2015 the year of… olivier rousteing
Olivier Rousteing spent 2015 becoming the most famous young fashion designer in the industry.
The most time-worn monikers to evoke Parisian fashion would have to be "nonchalance" and "effortless" -- much of which could as easily be applied to the city's eternally blasé population. In a nutshell: welcome to Paris, where un soupçon de boredom is the most elegant thing possible.
It doesn't take more than a few seconds of scrolling down Olivier Rousteing's Instagram account to realize that Balmain's creative director is precisely the opposite. He pouts, he poses, he is proud of his achievements, exhilarated to snap a selfie with a celebrity. In other words, he doesn't pretend he's not trying -- which for the rarified world of French luxe, is perhaps the closest thing to modern-day anarchy.
It is hardly surprising, then, that the same virtues are instilled in Rousteing's creations: they, too, are unabashedly sexy, bling, over the top, figure hugging -- dresses that are clearly delighted to be walked in, down a runway, wrapped around some of the world's most desired women. Designs that, like their creator, never pretend to be effortless or understated.
That's probably because Olivier Rousteing's life has been full of effort. Aged 30, he is the only black designer in Paris -- as astounding as it may sound for a city as cosmopolitan as Paris. Raised by adoptive parents, an optician and port worker, in Bordeaux, and frequently harassed in school, he often fantasized about where he might be from: "I dreamed I was the descendent of an Egyptian prince, maybe," he said in an interview once.
Fashion came to him naturally, it became a powerful, transformative tool "to become whatever you feel you truly are, [fashion] allows you to evolve and change whenever you feel like it." Rousteing has built his career not through fame or family connections but through really hard, relentless work.

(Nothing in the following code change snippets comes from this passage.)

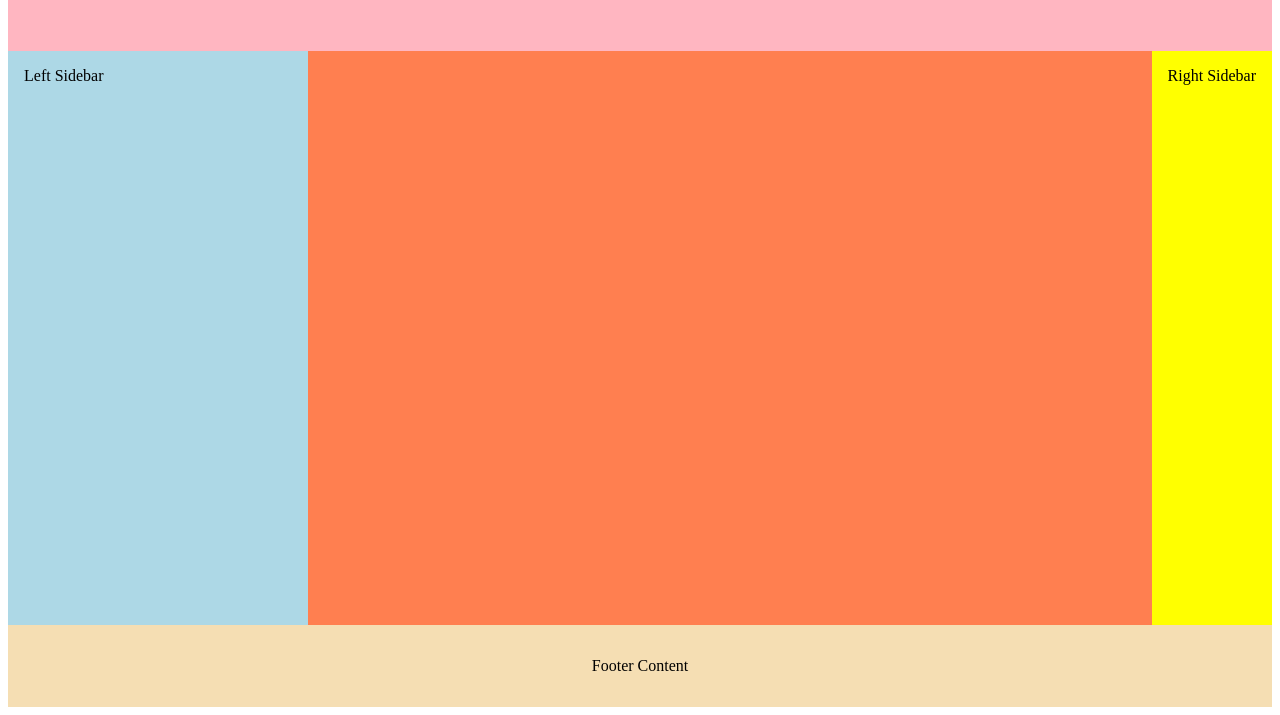
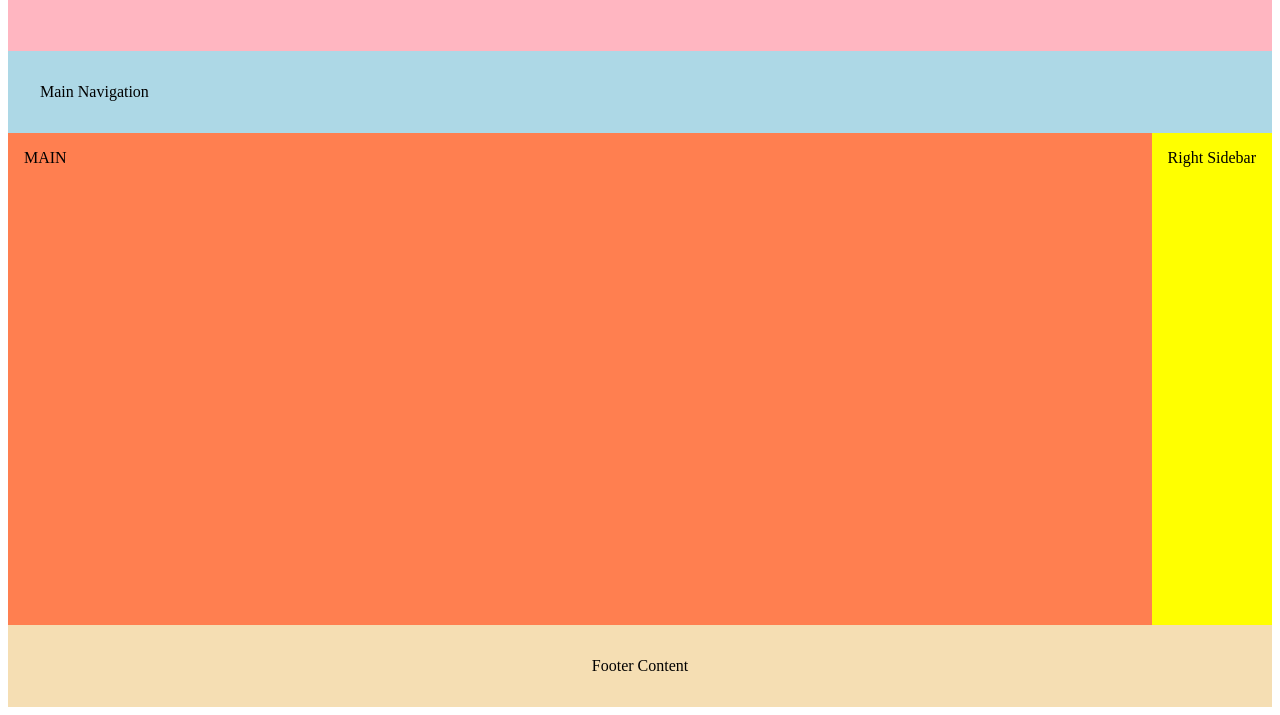
Before and after one commit to Gupples/wdd230, a plain HTML site: page week01/holygrail.html in a window 1280 px wide. Shown: the part 101-816 px from the top of the page. Drawn offline with Linux system fonts and the light colour scheme.

Commit message:
Completed preliminary code adjustments

```diff
--- a/week01/holygrail.html
+++ b/week01/holygrail.html
@@ -11,9 +11,9 @@
     <header>
         <h1 contenteditable>Header</h1>
     </header>
-    <div class="left-sidebar" contenteditable>Left Sidebar</div>
+    <nav>Main Navigation</nav>
     <main contenteditable>
-
+        MAIN
     </main>
     <div class="right-sidebar" contenteditable>Right Sidebar</div>
     <footer contenteditable>Footer Content</footer>
--- a/week01/styles/holygrail.css
+++ b/week01/styles/holygrail.css
@@ -1,7 +1,7 @@
 body {
     display: grid;
     height: 100vh;
-    grid-template: auto 1fr auto / 300px 1fr auto;
+    grid-template: auto auto 1fr auto / 1fr auto;
   }
 
   header {
@@ -10,19 +10,23 @@ body {
     grid-column: 1 / 4;
   }
 
-  .left-sidebar {
-    background: lightblue;
-    grid-column: 1 / 2;
+  nav{
+    grid-column: 1/4;
+    padding: 2rem;
+    background-color: lightblue;
   }
 
   main {
     background: coral;
-    grid-column: 2 / 3;
+    grid-column: 1 / 3;
+    height: 100%;
+    padding: 1rem;
   }
 
   .right-sidebar {
     background: yellow;
     grid-column: 3 / 4;
+    height: 100%;
   }
 
   footer {
```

He moved to Italy to work for Peter Dundas at Roberto Cavalli, acquiring the over-the-top elegance executed in the most refined of Italian haute couture. Later he moved on to Balmain, quietly working his way up in the studio; when Olivier Decarnin left Balmain after a rumored nervous breakdown, the then little-known Rousteing was brought out of the shadows and handed the position of creative director.
Little did the house except such a vivid deployment of fame and the famous: after initially pursuing Decarnin's opulent approach and boxy silhouettes, he moved away from dramatically kitsch pieces on what seemed to be a path of self-discovery.
First off, Rousteing battled to have Rihanna as the face for the brand -- wearing richly embroidered denim and leather overalls, a highly provocative move given Balmain's history.
Slowly but surely, he decided to infuse a more multicultural philosophy and set of references in his clothing: "I realized I had the power to bring into fashion things that had been pushed out. I am different too from this world, I am here now, and I want to broaden the horizon." His references to African-American culture were broad -- ranging from his admiration of Prince and Michael Jackson's stage costumes, to hip-hop artists and vogueing culture. There he was, a French boy constructing his own vision of global diversified luxury.
Why is this the year of Olivier Rousteing? As one booker once told me: fame isn't when you hit the pages of Vogue but the pages of tabloids. And this is precisely the stage he is at now: a star who someone from outside the fashion industry might identify with. Case in point: the launch of his collaboration with H&M this fall. Unsurprisingly, he didn't hesitate to pose in the actual campaign (usually a big no-no in French fashion circles) -- proving, if need be, that he is one of the last few designers to be identifiable for the public at large.
And the launch itself? 16 hours before the doors of the H&M boutique on the Champs Elysées were due to open, people were already waiting in line, some even with tents, ready to spend the night. Most were hoping to catch a selfie with the designer, widely expected to attend the opening and greet the fans. In other words, Rousteing has reached a level of recognition closer to a pop star than that of your average fashion designer. As for the collection, it worked out nicely: within hours, bottles of water with the Balmain label that had been handed out to people waiting in line were being sold for hundreds of euros online - and so were the paper bags and clothes hangers.
Being a French woman myself, it's not hard to see why he appeals to so many: Rousteing looks to women everywhere, not just parisiennes (bored or not); anyone who feels like an outcast from local fashion and beauty standards (think stick-thin, pared down, shabby hair) will find something more comforting in his approach and his idols. Just take Kim Kardashian, who has been one of his most recurring muses, alongside her sisters Kylie and Kendall Jenner: she is precisely what the French (and fashion at-large) turn their noses up at. She is neither skinny nor trying to be; her style is at odds with required notions of discretion, refinement, minimalism. Her career is based on fluff and her makeup is crêpe-thick. Yet Rousteing sees her as a modern success story. "In her own way she has succeeded and gone to the top; she is a modern amazon."
And this story of social progression, from the last pages of the tabloids to the front row at fashion weeks, is one that clearly resonates with the French: it celebrates the deeply performative power of style, where you are what you present yourself as, bringing hope to everyone outside those limiting boundaries of personal wealth, title, origin.
Text Marguerite Taras